UPDATE: Surrogacy & Parental Orders

Sir James Munby (President of the Family Division) has been drawing the “boundary line” in the ‘reading down’ of s.54 of the Human Fertilisation and Embryology Act 2008.

This topic was discussed in a recent post: Time for Change? What should Re X mean for surrogacy law in the UK?

Section 54 sets out the requirements that need to be met before the court can grant a parental order to the commissioning parents following the birth of a child to a surrogate. ‘Reading down’ refers to the application of section 3 of the Human Rights Act 1998 which states that legislation:

“...must be read and given effect in a way which is compatible with the Convention rights.

In the recent decision of Re Z [2015] EWFC 73, Munby P refused to grant a parental order to a single father on the basis that he could not bring himself within s.54(1) of HFEA 2008 which states that the application can only be made “by two people”. The principle Convention right the father was invoking was the Article 8 right to a private and family life.

Previously, in Re X [2014] EWHC 3135, Munby P had used the principle of reading down to find that he could make a parental order notwithstanding the fact that the parties could not bring themselves within s.54(3) which required the application to be made with 6 months of the child’s birth. Other subsections have also been interpreted to allow parental orders to be made in situations where, on the literal wording of the Act, they could not be made.

This latest judgment distinguishes s.54(1) as going to the very nature of the legislation and clearly reflecting the intention of Government having given the issue due consideration. Munby P therefore concluded that he could not interpret s.54(1) to extend to applications made by a single person. Particular weight was given to the fact that the issue had been debated by Parliament and rejected in the lead up to both HFEA 2008 and its predecessor the HFEA 1990 and extracts from Hansard were quoted in the judgment.

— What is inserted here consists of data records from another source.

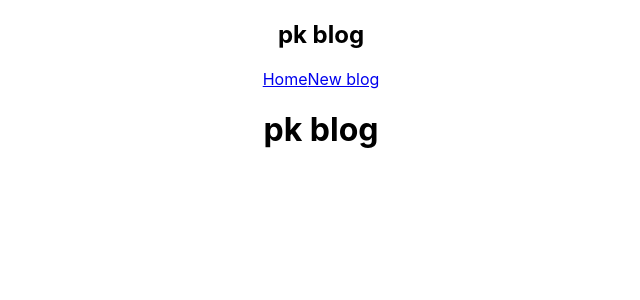
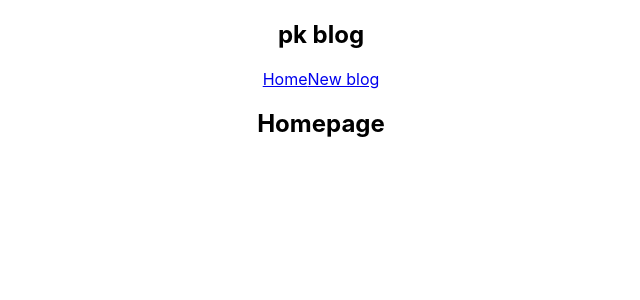
Before and after one commit to purab/react-redux-tutorials, a React (Create React App) app in the folder pk-blog/: page / in a window 1280 px wide. Shown: the top 300 px of the page, without its empty margins (319-959 px from the left). Built offline with nearby package versions, Linux system fonts and the light colour scheme.

Commit message:
commponet changes and adding

```diff
--- a/pk-blog/src/App.js
+++ b/pk-blog/src/App.js
@@ -1,14 +1,13 @@
  import './App.css';
+import Home from './components/Home';
 import Navbar from './components/Navbar';
 
 function App() {
-  const title ='pk blog';
   return (
     <div className="App">
       <Navbar />
       <div className="content">
-        <h1>{title}</h1>
-
+        <Home />
       </div>
     </div>
   );
--- /dev/null
+++ b/pk-blog/src/components/Home.js
@@ -0,0 +1,12 @@
+const Home = () => {
+    return (
+        <div className="home">
+            <h2>Homepage</h2>
+        </div>
+     );
+}
+
+export default Home;
+<div className="home">
+    <h2>Homepage</h2>
+</div>
```
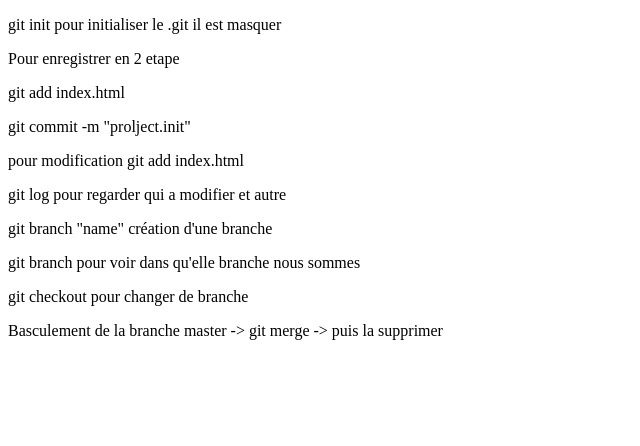
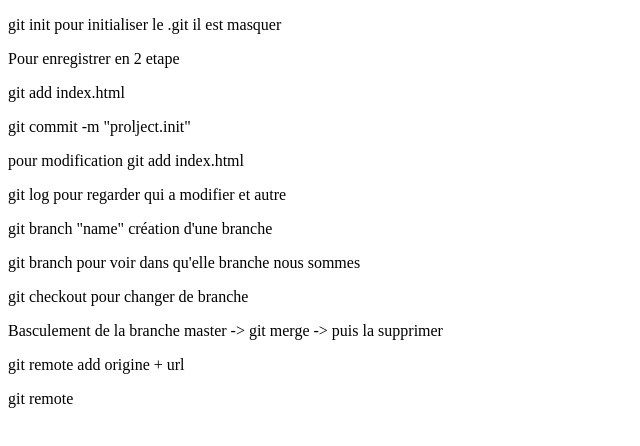
Before and after one commit to ManigoldGaetan/projectgit, a plain HTML site: page index.html in a window 1280 px wide. Shown: the whole page, without its empty margins (0-640 px from the left). Drawn offline with Linux system fonts and the light colour scheme.

Commit message:
Continue

```diff
--- a/index.html
+++ b/index.html
@@ -18,6 +18,8 @@
     <p>git checkout pour changer de branche</p>
 
     <p>Basculement de la branche master -> git merge -> puis la supprimer </p>
+    <p> git remote add origine + url</p>
+    <p>git remote</p>
 
 
 
```
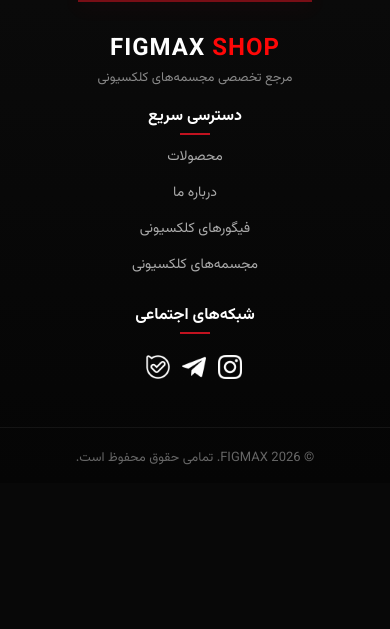
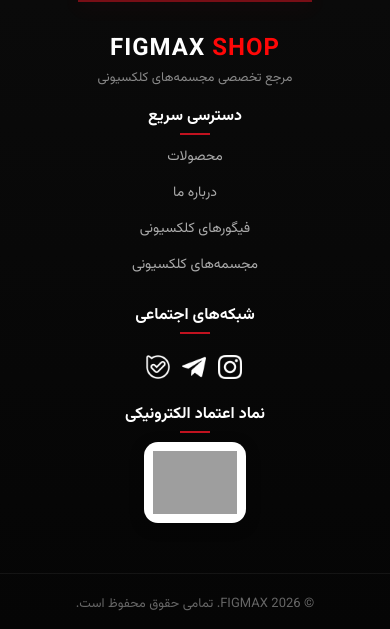
Before and after one commit to HosseiniAmirMohammad/figmax_shop, a Django app: page / in a window 390 px wide. Shown: the part 1563-2192 px from the top of the page. Before the commit the page ends 2028 px from the top, so only its background shows below. Run offline with Django 5.2, Linux system fonts and the light colour scheme; data comes from the database, SQL or seed files in the repository; data that the repository does not hold is empty; grey boxes are pictures that could not be loaded.

Commit message:
Add e-namad trust seal to footer (all pages) + responsive styles

```diff
--- a/static/css/main.css
+++ b/static/css/main.css
@@ -801,6 +801,33 @@ footer::before {
 }
 
 /*-------------------------------------------
+ ENAMAD - نماد اعتماد الکترونیکی
+-------------------------------------------*/
+.footer-links .enamad-link {
+  display: inline-block;
+  background: #ffffff;
+  padding: 9px;
+  border-radius: 14px;
+  line-height: 0;
+  margin-bottom: 10px;
+  box-shadow: 0 4px 14px rgba(0, 0, 0, 0.35);
+  transition: transform 0.3s ease, box-shadow 0.3s ease;
+}
+
+.footer-links .enamad-link:hover {
+  transform: translateY(-5px);
+  box-shadow: 0 10px 24px rgba(193, 18, 31, 0.45);
+}
+
+.footer-links .enamad-img {
+  display: block;
+  width: 100px;
+  width: clamp(84px, 20vw, 108px);
+  height: auto;
+  max-width: 100%;
+}
+
+/*-------------------------------------------
 SOCIAL ICONS
 -------------------------------------------*/
 .social-icons {
--- a/templates/base.html
+++ b/templates/base.html
@@ -44,7 +44,7 @@
     <link href="https://fonts.googleapis.com/css2?family=Vazirmatn:wght@300;400;500;700;900&display=swap" rel="stylesheet">
 
     <!--Main CSS-->
-    <link rel="stylesheet" href="{% static 'css/main.css' %}?v=1.1">
+    <link rel="stylesheet" href="{% static 'css/main.css' %}?v=1.2">
 
     <!--Additional CSS-->
     {% block extra_css %}{% endblock %}
@@ -170,6 +170,26 @@
                     </a>
                 </div>
             </div>
+
+            <!--ENAMAD - نماد اعتماد الکترونیکی-->
+            <div class="footer-links footer-enamad">
+                <h4>نماد اعتماد الکترونیکی</h4>
+                <a class="enamad-link"
+                   referrerpolicy="origin"
+                   href="https://trustseal.enamad.ir/?id=7799394&Code=xJneWaUQQRwUZneANj3s2s3ubhHH7sAv"
+                   target="_blank"
+                   rel="noopener"
+                   aria-label="مشاهده نماد اعتماد الکترونیکی فروشگاه FIGMAX">
+                    <img class="enamad-img"
+                         referrerpolicy="origin"
+                         src="https://trustseal.enamad.ir/logo.aspx?id=7799394&Code=xJneWaUQQRwUZneANj3s2s3ubhHH7sAv"
+                         alt="نماد اعتماد الکترونیکی FIGMAX"
+                         code="xJneWaUQQRwUZneANj3s2s3ubhHH7sAv"
+                         width="108"
+                         height="108"
+                         loading="lazy">
+                </a>
+            </div>
         </div>
         <div class="copyright">&copy; 2026 FIGMAX. تمامی حقوق محفوظ است.</div>
     </footer>
```
Also changed, not shown: static/css/order.css (+27 -0 lines), static/css/profile.css (+27 -0 lines), templates/accounts/my_order.html (+21 -1 lines), templates/accounts/profile.html (+21 -1 lines).
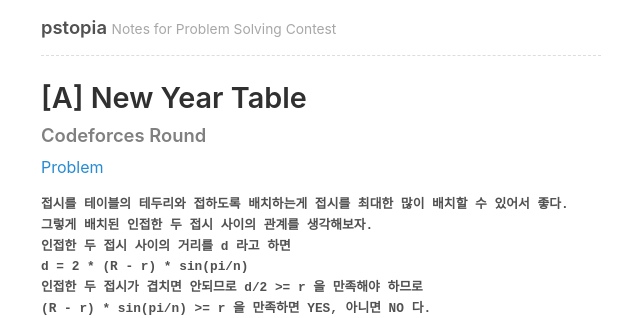
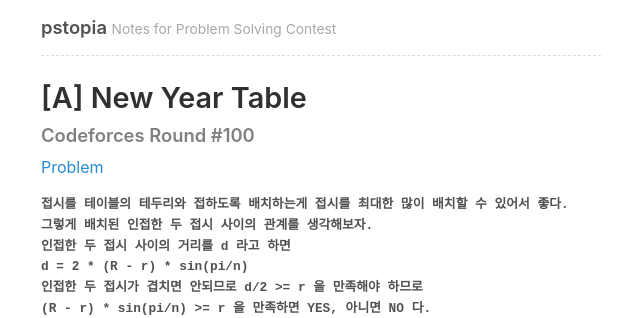
Before and after one commit to pstopia/pstopia.github.io, a Jekyll site: the page built from src/cf/cf100-a.html, in a window 1280 px wide. Shown: the top 318 px of the page, without its empty margins (319-959 px from the left). Built offline with Jekyll 4.4.1, drawn with Linux system fonts in a browser that asks for light colours; some web fonts are replaced; comment, search, counter and statistics services are not loaded.

Commit message:
fix title

```diff
--- a/src/cf/cf100-a.html
+++ b/src/cf/cf100-a.html
@@ -1,6 +1,6 @@
 ---
 layout: solution
-round_name: Codeforces Round #100
+round_name: 'Codeforces Round #100'
 prob_name: '[A] New Year Table'
 title: '[A] New Year Table - Codeforces Round #100'
 prob_link: 'http://codeforces.com/contest/140/problem/A'
--- a/src/cf/cf100-b.html
+++ b/src/cf/cf100-b.html
@@ -1,6 +1,6 @@
 ---
 layout: solution
-round_name: Codeforces Round #100
+round_name: 'Codeforces Round #100'
 prob_name: '[B] New Year Cards'
 title: '[B] New Year Cards - Codeforces Round #100'
 prob_link: 'http://codeforces.com/contest/140/problem/B'
--- a/src/cf/cf100-c.html
+++ b/src/cf/cf100-c.html
@@ -1,6 +1,6 @@
 ---
 layout: solution
-round_name: Codeforces Round #100
+round_name: 'Codeforces Round #100'
 prob_name: '[C] New Year Snowmen'
 title: '[C] New Year Snowmen - Codeforces Round #100'
 prob_link: 'http://codeforces.com/contest/140/problem/C'
--- a/src/cf/cf100-d.html
+++ b/src/cf/cf100-d.html
@@ -1,6 +1,6 @@
 ---
 layout: solution
-round_name: Codeforces Round #100
+round_name: 'Codeforces Round #100'
 prob_name: '[D] New Year Contest'
 title: '[D] New Year Contest - Codeforces Round #100'
 prob_link: 'http://codeforces.com/contest/140/problem/D'
--- a/src/cf/cf100-e.html
+++ b/src/cf/cf100-e.html
@@ -1,6 +1,6 @@
 ---
 layout: solution
-round_name: Codeforces Round #100
+round_name: 'Codeforces Round #100'
 prob_name: '[E] New Year Garland'
 title: '[E] New Year Garland - Codeforces Round #100'
 prob_link: 'http://codeforces.com/contest/140/problem/E'
--- a/src/cf/cf100-f.html
+++ b/src/cf/cf100-f.html
@@ -1,6 +1,6 @@
 ---
 layout: solution
-round_name: Codeforces Round #100
+round_name: 'Codeforces Round #100'
 prob_name: '[F] New Year Snowflake'
 title: '[F] New Year Snowflake - Codeforces Round #100'
 prob_link: 'http://codeforces.com/contest/140/problem/F'
```
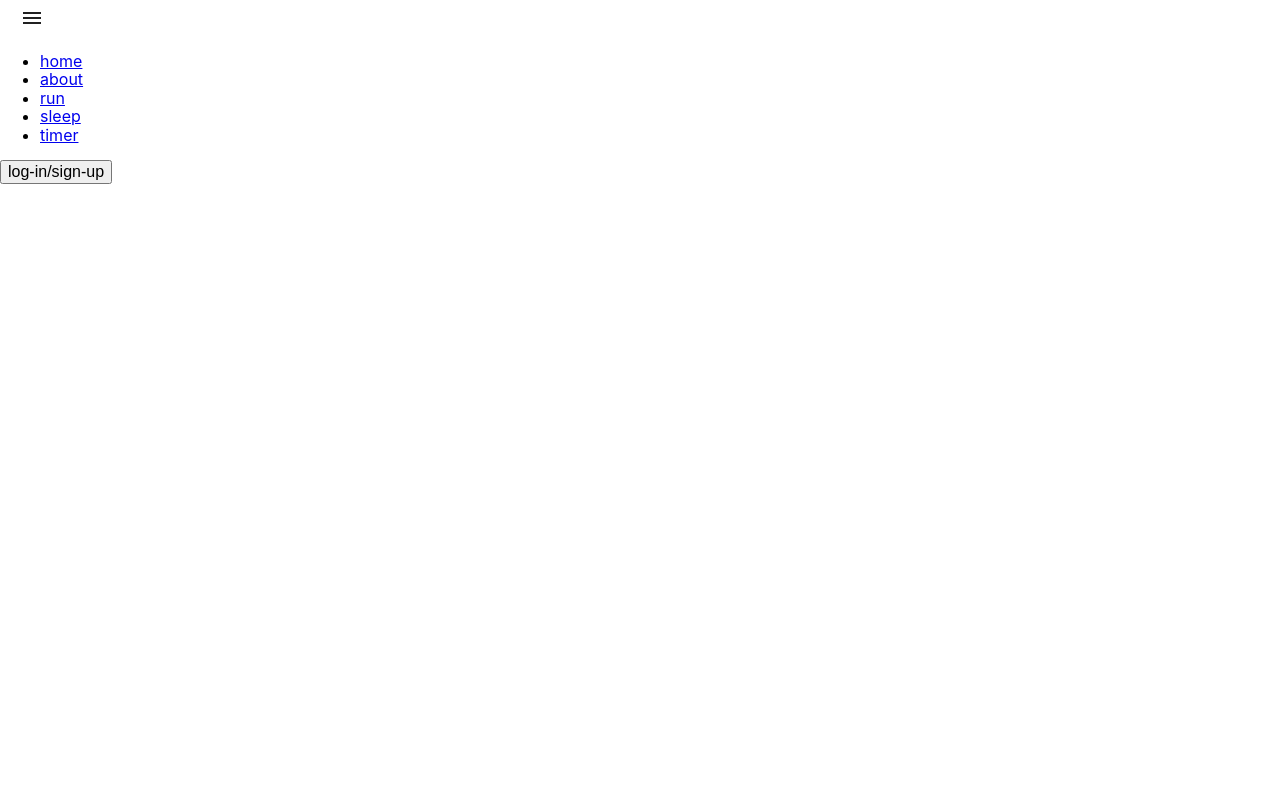
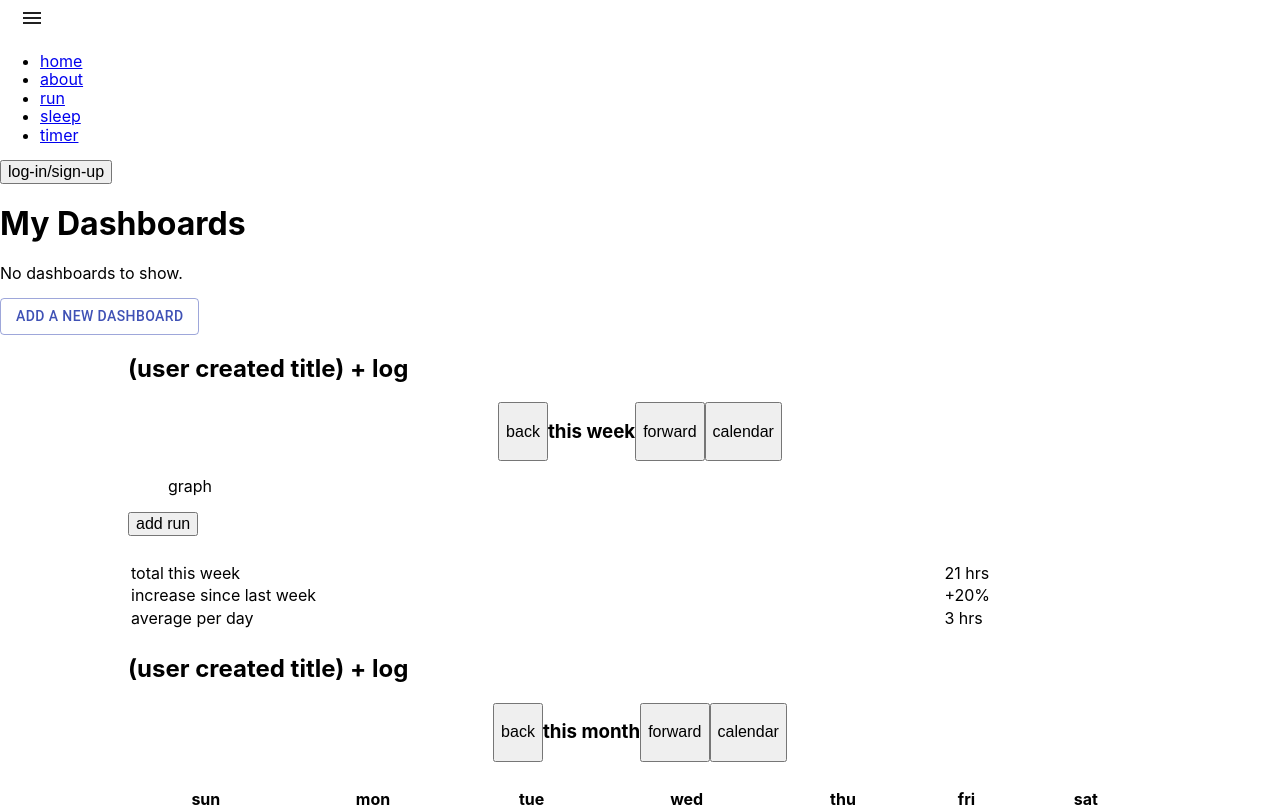
Before and after one commit to ccl-and-ddy/life-dashboard, a React (Create React App) app: page /dashboard/1 in a window 1280 px wide. Shown: the top 807 px of the page. Built offline with nearby package versions, Linux system fonts and the light colour scheme.

Commit message:
Fix route

```diff
--- a/src/App.tsx
+++ b/src/App.tsx
@@ -9,7 +9,7 @@ function App() {
     <div className="App">
       <Header></Header>
       <Switch>
-        <Route path="/" component={Home} exact />
+        <Route path="/" component={Home} />
         <Route path="/about" component={About} />
       </Switch>
     </div>
```
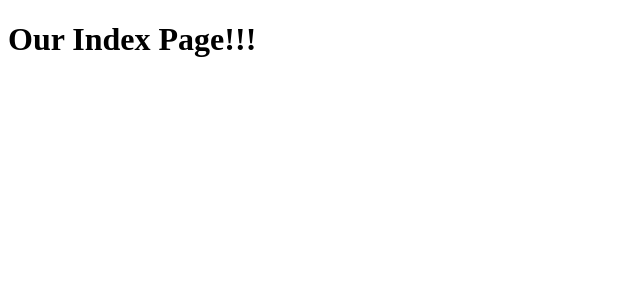
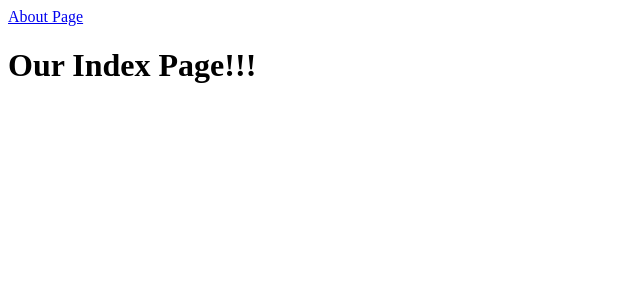
Before and after one commit to lowtrey/first-next-app, a Next.js app: page / in a window 1280 px wide. Shown: the top 300 px of the page, without its empty margins (0-640 px from the left). Built offline with nearby package versions, Linux system fonts and the light colour scheme.

Commit message:
Test Link functionality

```diff
--- a/pages/index.js
+++ b/pages/index.js
@@ -1,5 +1,10 @@
+import Link from 'next/link';
+
 const Index = () => (
   <div>
+    <Link href='/about'>
+      <a>About Page</a>
+    </Link>
     <h1>Our Index Page!!!</h1>
   </div>
 );
```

No such debate was had in respect of the requirement for the application to be made within 6 months the absence of which was relevant to the decision made in Re X.

You can read more about statutory interpretation and the decision in Re X here.